▸ To do: The lines to copy are those with "系统级确认" in them. Pull each one from the entries below.

▸ Data to use:
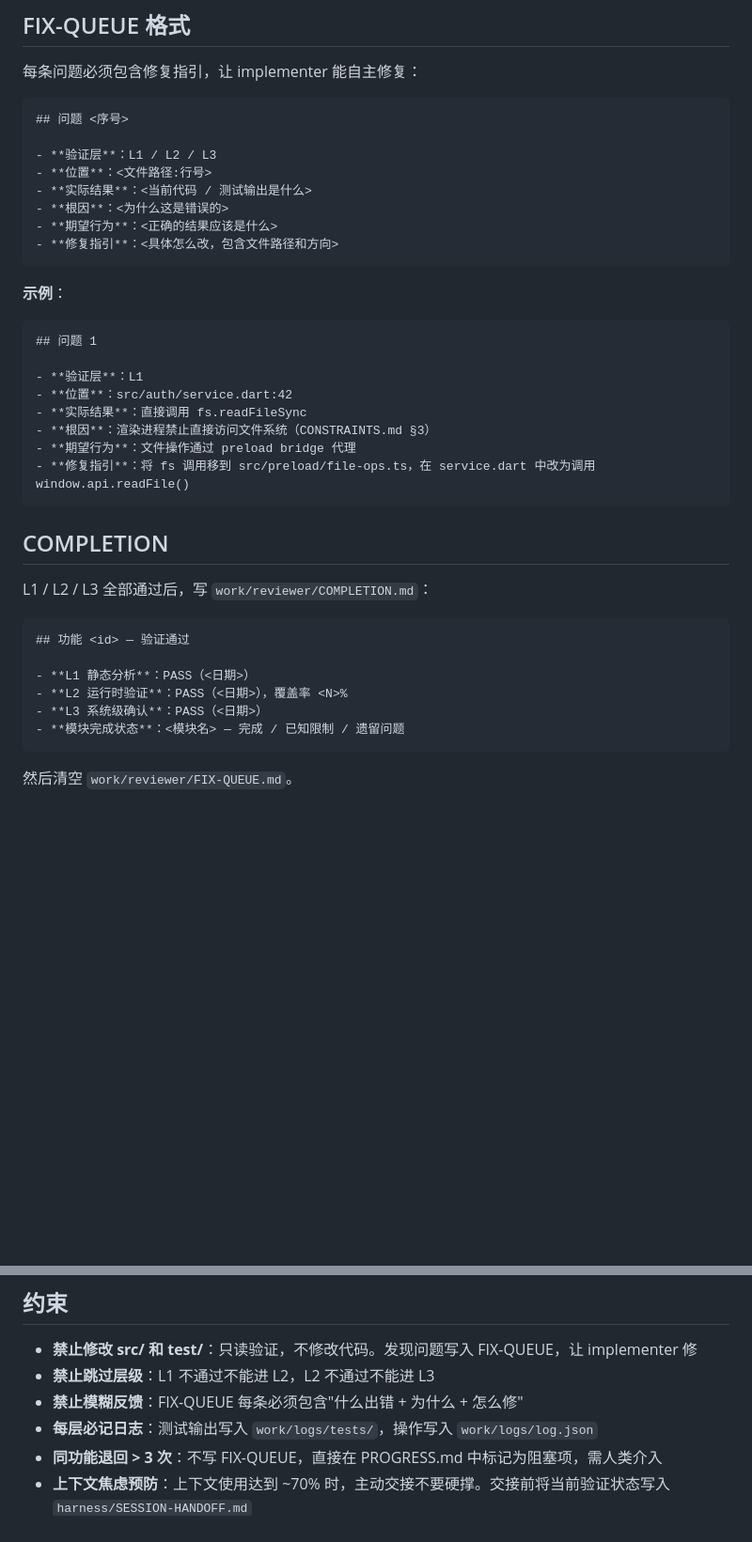
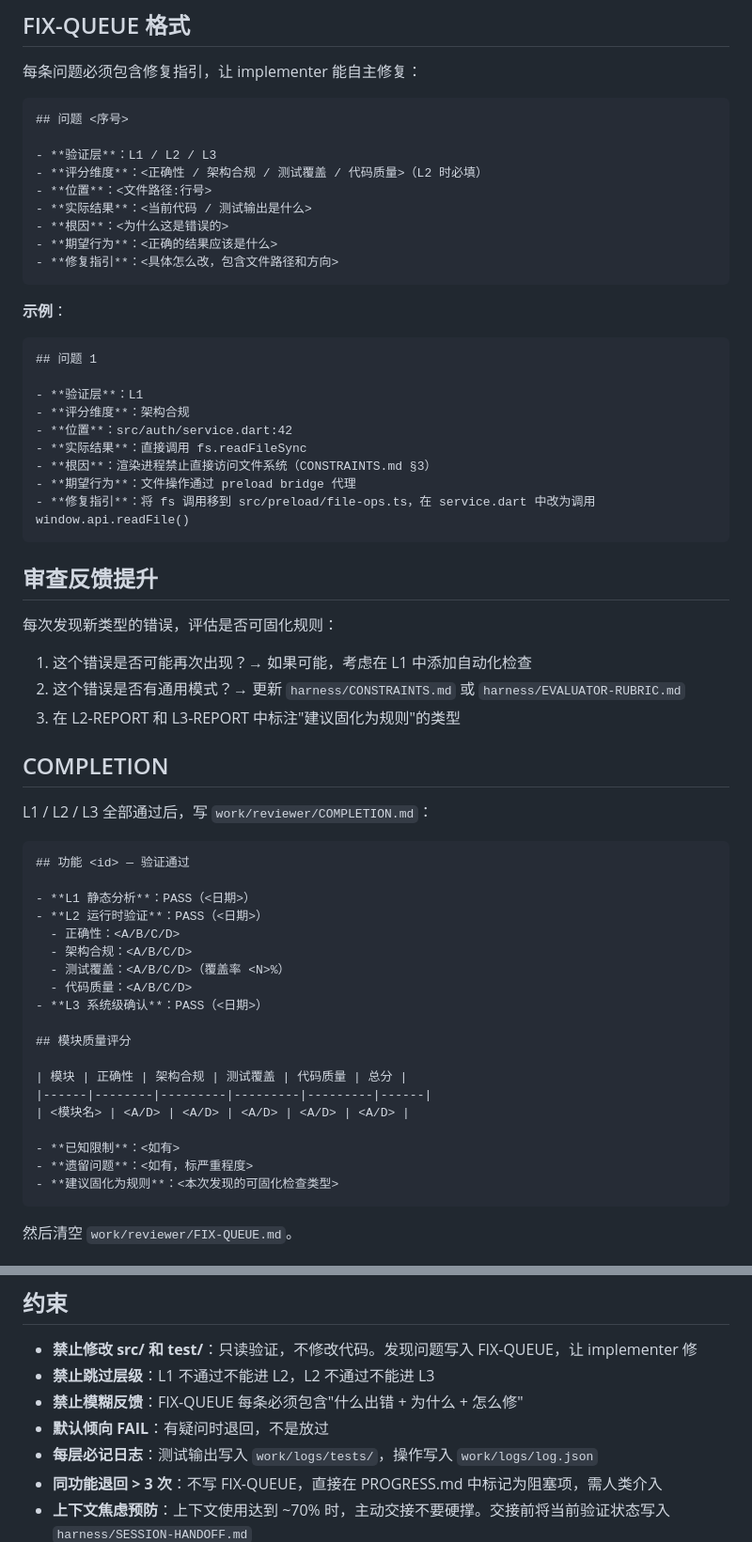
Before and after one commit to guolifeng2018/HomeReminder, a Markdown page: agents/reviewer/SKILL.md, 2 parts joined by grey strips. Shown at 94% size. GitHub-like rendering; blank space fills up the shorter version.

````diff
--- a/agents/reviewer/SKILL.md
+++ b/agents/reviewer/SKILL.md
@@ -115,6 +135,7 @@ L3 系统级确认 ──不通过──→ 写 FIX-QUEUE + L3-REPORT → 退 im
 ## 问题 <序号>
 
 - **验证层**：L1 / L2 / L3
+- **评分维度**：<正确性 / 架构合规 / 测试覆盖 / 代码质量>（L2 时必填）
 - **位置**：<文件路径:行号>
 - **实际结果**：<当前代码 / 测试输出是什么>
 - **根因**：<为什么这是错误的>
@@ -128,12 +149,21 @@ L3 系统级确认 ──不通过──→ 写 FIX-QUEUE + L3-REPORT → 退 im
 ## 问题 1
 
 - **验证层**：L1
+- **评分维度**：架构合规
 - **位置**：src/auth/service.dart:42
 - **实际结果**：直接调用 fs.readFileSync
 - **根因**：渲染进程禁止直接访问文件系统（CONSTRAINTS.md §3）
 - **期望行为**：文件操作通过 preload bridge 代理
 - **修复指引**：将 fs 调用移到 src/preload/file-ops.ts，在 service.dart 中改为调用 window.api.readFile()
 ```
+
+## 审查反馈提升
+
+每次发现新类型的错误，评估是否可固化规则：
+
+1. 这个错误是否可能再次出现？→ 如果可能，考虑在 L1 中添加自动化检查
+2. 这个错误是否有通用模式？→ 更新 `harness/CONSTRAINTS.md` 或 `harness/EVALUATOR-RUBRIC.md`
+3. 在 L2-REPORT 和 L3-REPORT 中标注"建议固化为规则"的类型
 
 ## COMPLETION
 
@@ -143,9 +173,22 @@ L1 / L2 / L3 全部通过后，写 `work/reviewer/COMPLETION.md`：
 ## 功能 <id> — 验证通过
 
 - **L1 静态分析**：PASS（<日期>）
-- **L2 运行时验证**：PASS（<日期>），覆盖率 <N>%
+- **L2 运行时验证**：PASS（<日期>）
+  - 正确性：<A/B/C/D>
+  - 架构合规：<A/B/C/D>
+  - 测试覆盖：<A/B/C/D>（覆盖率 <N>%）
+  - 代码质量：<A/B/C/D>
 - **L3 系统级确认**：PASS（<日期>）
-- **模块完成状态**：<模块名> — 完成 / 已知限制 / 遗留问题
+
+## 模块质量评分
+
+| 模块 | 正确性 | 架构合规 | 测试覆盖 | 代码质量 | 总分 |
+|------|--------|---------|---------|---------|------|
+| <模块名> | <A/D> | <A/D> | <A/D> | <A/D> | <A/D> |
+
+- **已知限制**：<如有>
+- **遗留问题**：<如有，标严重程度>
+- **建议固化为规则**：<本次发现的可固化检查类型>
 ```
 
 然后清空 `work/reviewer/FIX-QUEUE.md`。
@@ -168,6 +211,7 @@ cp -r templates/work/ work/   # 重建空白 work 目录
 - **禁止修改 src/ 和 test/**：只读验证，不修改代码。发现问题写入 FIX-QUEUE，让 implementer 修
 - **禁止跳过层级**：L1 不通过不能进 L2，L2 不通过不能进 L3
 - **禁止模糊反馈**：FIX-QUEUE 每条必须包含"什么出错 + 为什么 + 怎么修"
+- **默认倾向 FAIL**：有疑问时退回，不是放过
 - **每层必记日志**：测试输出写入 `work/logs/tests/`，操作写入 `work/logs/log.json`
 - **同功能退回 > 3 次**：不写 FIX-QUEUE，直接在 PROGRESS.md 中标记为阻塞项，需人类介入
 - **上下文焦虑预防**：上下文使用达到 ~70% 时，主动交接不要硬撑。交接前将当前验证状态写入 `harness/SESSION-HANDOFF.md`
````
Also changed, not shown: other parts of agents/reviewer/SKILL.md (+30 -10 lines).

▸ Problem solution:
@@ -115,6 +135,7 @@ L3 系统级确认 ──不通过──→ 写 FIX-QUEUE + L3-REPORT → 退 im
@@ -128,12 +149,21 @@ L3 系统级确认 ──不通过──→ 写 FIX-QUEUE + L3-REPORT → 退 im
 - **L3 系统级确认**：PASS（<日期>）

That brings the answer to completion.